Strip-till corn, which has handily topped straight no-till corn in yield the past few years, often didn't do it in 1999.

The reason: Kinder weather, especially a warmer, drier spring in many areas, kept no-till yields competitive. But fall strip-till is a risk management tool. It beats pure no-till in tough-spring years and equals it in ideal years. And it will equal conventional-till yields anytime.

"In Illinois, '96 and '98 were tough springs, and we got in earlier with strip-till, and just whipped everybody out there on yield," says Wayne Pedersen, University of Illinois crop scientist.

"In 1999, we had a great spring, and there was some really good no-till corn. If we were basing results only on 1999, we'd probably all go back to straight no-till," he says.

In terms of weather variations, that won't happen often, and he thinks that strip-till acreage will continue to grow. "I think in the long term we could see as high as 25-30% of the corn acreage in strip-till."

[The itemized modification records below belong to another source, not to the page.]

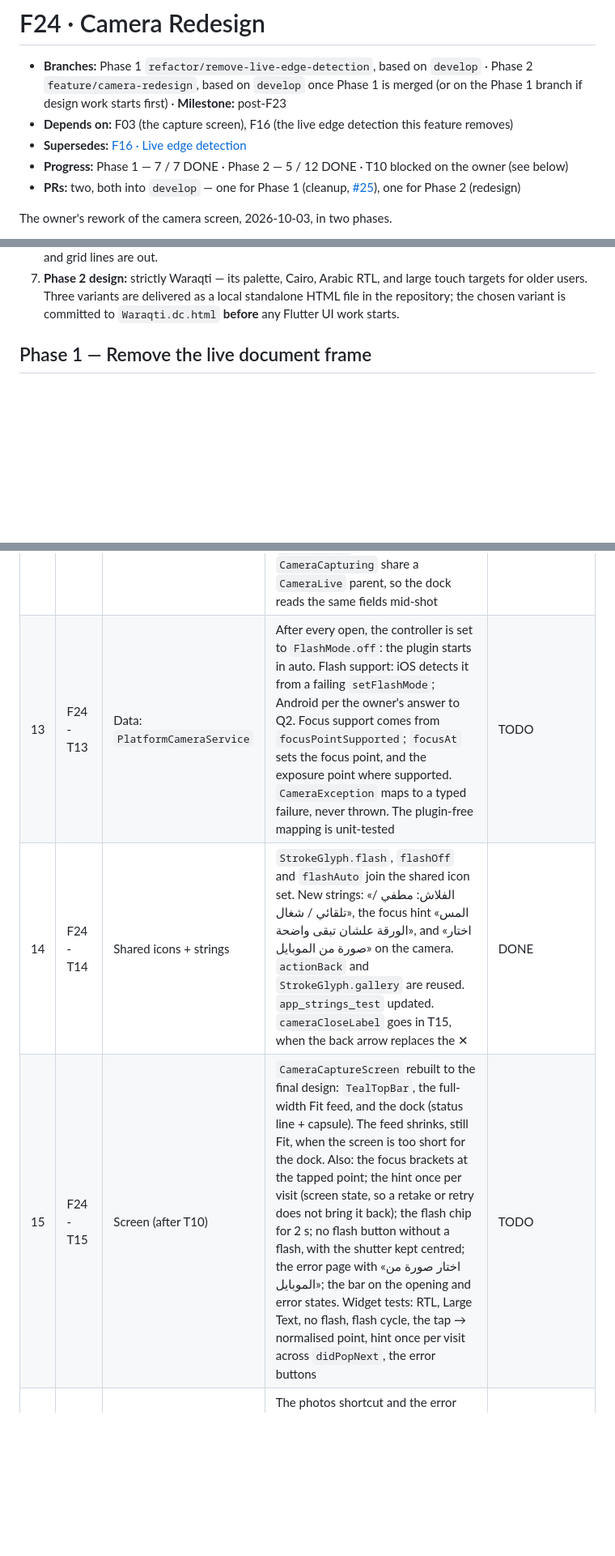
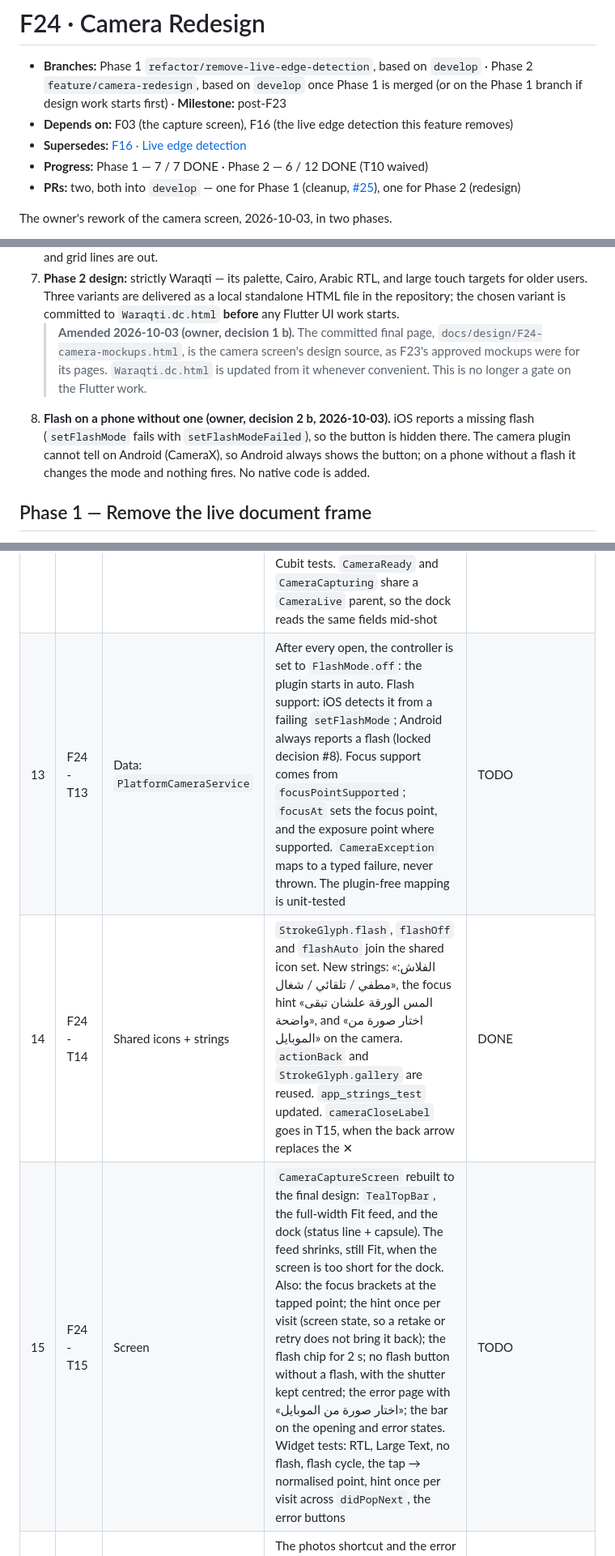
Before and after one commit to Yusef3bdulkarim/war2aty, a Markdown page: docs/features/F24-camera-redesign.md, 3 parts joined by grey strips. Shown at 81% size. Drawn GitHub-style; blank space fills up the shorter version.

Commit message:
docs(features): record the owner's T10 and flash decisions [F24-T10]
Decision 1 b: the committed final page is the camera screen's design
source (locked decision #7 amended), so T10 is waived. Decision 2 b
becomes locked decision #8: iOS hides the flash on a phone without one,
while Android, where the plugin cannot tell, always shows it.

Co-Authored-By: Claude Opus 5.5 <noreply@anthropic.com>

```diff
--- a/docs/features/F24-camera-redesign.md
+++ b/docs/features/F24-camera-redesign.md
@@ -3,7 +3,7 @@
 - **Branches:** Phase 1 `refactor/remove-live-edge-detection`, based on `develop` · Phase 2 `feature/camera-redesign`, based on `develop` once Phase 1 is merged (or on the Phase 1 branch if design work starts first) · **Milestone:** post-F23
 - **Depends on:** F03 (the capture screen), F16 (the live edge detection this feature removes)
 - **Supersedes:** [F16 · Live edge detection](F16-live-edge-detection.md)
-- **Progress:** Phase 1 — 7 / 7 DONE · Phase 2 — 5 / 12 DONE · T10 blocked on the owner (see below)
+- **Progress:** Phase 1 — 7 / 7 DONE · Phase 2 — 6 / 12 DONE (T10 waived)
 - **PRs:** two, both into `develop` — one for Phase 1 (cleanup, [#25](https://github.com/Yusef3bdulkarim/war2aty/pull/25)), one for Phase 2 (redesign)
 
 The owner's rework of the camera screen, 2026-10-03, in two phases.
@@ -47,6 +47,16 @@ Resolved with the owner on 2026-10-03.
    large touch targets for older users. Three variants are delivered as a
    local standalone HTML file in the repository; the chosen variant is
    committed to `Waraqti.dc.html` **before** any Flutter UI work starts.
+   > **Amended 2026-10-03 (owner, decision 1 b).** The committed final page,
+   > `docs/design/F24-camera-mockups.html`, is the camera screen's design
+   > source, as F23's approved mockups were for its pages. `Waraqti.dc.html` is
+   > updated from it whenever convenient. This is no longer a gate on the
+   > Flutter work.
+8. **Flash on a phone without one (owner, decision 2 b, 2026-10-03).** iOS
+   reports a missing flash (`setFlashMode` fails with `setFlashModeFailed`), so
+   the button is hidden there. The camera plugin cannot tell on Android
+   (CameraX), so Android always shows the button; on a phone without a flash it
+   changes the mode and nothing fires. No native code is added.
 
 ## Phase 1 — Remove the live document frame
 
@@ -100,8 +110,8 @@ without a flash, camera error, Large Text ×1.5). A URL hash such as
 | 11 | F24-T11 | Domain: flash, focus, capabilities | `CameraFlashMode` (off / auto / on), `CameraCapabilities` (has a flash, can focus) and a normalised `FocusPoint` (0..1, validated). `CameraService.initialize` returns the capabilities and gains `setFlashMode` and `focusAt`. New `SetCameraFlash` and `FocusCamera` use cases; `InitializeCamera` passes the capabilities through. Pure Dart; tests for `FocusPoint` and the use cases; the test fake updated. Until T13, `PlatformCameraService` reports `CameraCapabilities.none` and refuses flash/focus, which matches today's screen | DONE |
 | 12 | F24-T12 | Cubit/state | `CameraReady` carries the flash mode, whether there is a flash, and whether focus is supported. `start()` always lands on flash off, so a retake resets it. `cycleFlash()` moves off → auto → on (a no-op without a flash; a failure keeps the old mode). `focusAt()` is ignored unless ready and supported, and its failure is silent (guidance only). Both keep the generation guard. Cubit tests. `CameraReady` and `CameraCapturing` share a `CameraLive` parent, so the dock reads the same fields mid-shot | DONE |
-| 13 | F24-T13 | Data: `PlatformCameraService` | After every open, the controller is set to `FlashMode.off`: the plugin starts in auto. Flash support: iOS detects it from a failing `setFlashMode`; Android per the owner's answer to Q2. Focus support comes from `focusPointSupported`; `focusAt` sets the focus point, and the exposure point where supported. `CameraException` maps to a typed failure, never thrown. The plugin-free mapping is unit-tested | TODO |
+| 13 | F24-T13 | Data: `PlatformCameraService` | After every open, the controller is set to `FlashMode.off`: the plugin starts in auto. Flash support: iOS detects it from a failing `setFlashMode`; Android always reports a flash (locked decision #8). Focus support comes from `focusPointSupported`; `focusAt` sets the focus point, and the exposure point where supported. `CameraException` maps to a typed failure, never thrown. The plugin-free mapping is unit-tested | TODO |
 | 14 | F24-T14 | Shared icons + strings | `StrokeGlyph.flash`, `flashOff` and `flashAuto` join the shared icon set. New strings: «الفلاش: مطفي / تلقائي / شغال», the focus hint «المس الورقة علشان تبقى واضحة», and «اختار صورة من الموبايل» on the camera. `actionBack` and `StrokeGlyph.gallery` are reused. `app_strings_test` updated. `cameraCloseLabel` goes in T15, when the back arrow replaces the ✕ | DONE |
-| 15 | F24-T15 | Screen (after T10) | `CameraCaptureScreen` rebuilt to the final design: `TealTopBar`, the full-width Fit feed, and the dock (status line + capsule). The feed shrinks, still Fit, when the screen is too short for the dock. Also: the focus brackets at the tapped point; the hint once per visit (screen state, so a retake or retry does not bring it back); the flash chip for 2 s; no flash button without a flash, with the shutter kept centred; the error page with «اختار صورة من الموبايل»; the bar on the opening and error states. Widget tests: RTL, Large Text, no flash, flash cycle, the tap → normalised point, hint once per visit across `didPopNext`, the error buttons | TODO |
+| 15 | F24-T15 | Screen | `CameraCaptureScreen` rebuilt to the final design: `TealTopBar`, the full-width Fit feed, and the dock (status line + capsule). The feed shrinks, still Fit, when the screen is too short for the dock. Also: the focus brackets at the tapped point; the hint once per visit (screen state, so a retake or retry does not bring it back); the flash chip for 2 s; no flash button without a flash, with the shutter kept centred; the error page with «اختار صورة من الموبايل»; the bar on the opening and error states. Widget tests: RTL, Large Text, no flash, flash cycle, the tap → normalised point, hint once per visit across `didPopNext`, the error buttons | TODO |
 | 16 | F24-T16 | Router | The photos shortcut and the error page's button replace the camera route with the gallery route (`pushReplacement`, as the permission sheet already does), so Back returns Home | TODO |
 | 17 | F24-T17 | Quality gate | `dart format .`, `flutter analyze`, `flutter test`; `/flutter-code-review`; `@code-reviewer` | TODO |
 | 18 | F24-T18 | Device check | Real phone: flash off / auto / on actually fires (or doesn't); reset to off after a retake; tap-to-focus sharpens the tapped area; hint once per visit; the photos shortcut; no-flash handling; error page; RTL, Large Text | TODO |
```
Also changed, not shown: other parts of docs/features/F24-camera-redesign.md (+1 -1 lines).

Tony Vyn, now a cropping systems agronomist at Purdue University, also conducted several years of strip-till research at the University of Guelph in Canada. He echoes Pedersen's observations.

"The bottom line of what I found was that, on medium- and fine-textured soils, fall strip-till results in faster soil warming, generally faster corn emergence, earlier silking and higher yields at least 50% of the time, compared to pure no-till with the same planting dates. If you take advantage of earlier drying with strip-till to plant earlier, that yield advantage would likely climb," he says.

Vyn argues that strip-till on corn can conquer weather and soil challenges, produce yields equal to conventional tillage and benefit both the environment and growers simultaneously.

Praise from the field

One Iowa no-tiller, Roy Bardole of Rippey, is a relatively new convert. He has strip-tilled corn for three years and insists it's the best alternative for him. "Outside of the environment, nothing else really matters except the dollars left over at the end of the year. Strip-till has made us more money than straight no-till every time we've used it."

Ray Rauenhorst, Easton, MN, agrees - even if pure no-till outyielded all systems in his '99 tests. He has extremely variable soils, some normally very tough on no-till corn. Both Bardole and Rauenhorst are cooperators in Monsanto's Centers of Excellence tillage system research.

"For southern Minnesota and my soils," Rauenhorst says, "I definitely feel fall strip-till for corn is the way to go because it has proved itself for me."

Both Rauenhorst and Bardole have been able to get their strips made in the fall, but both are experimenting with spring strip-till as a backup in a bad fall. "In farming, you always need a backup system," Bardole insists.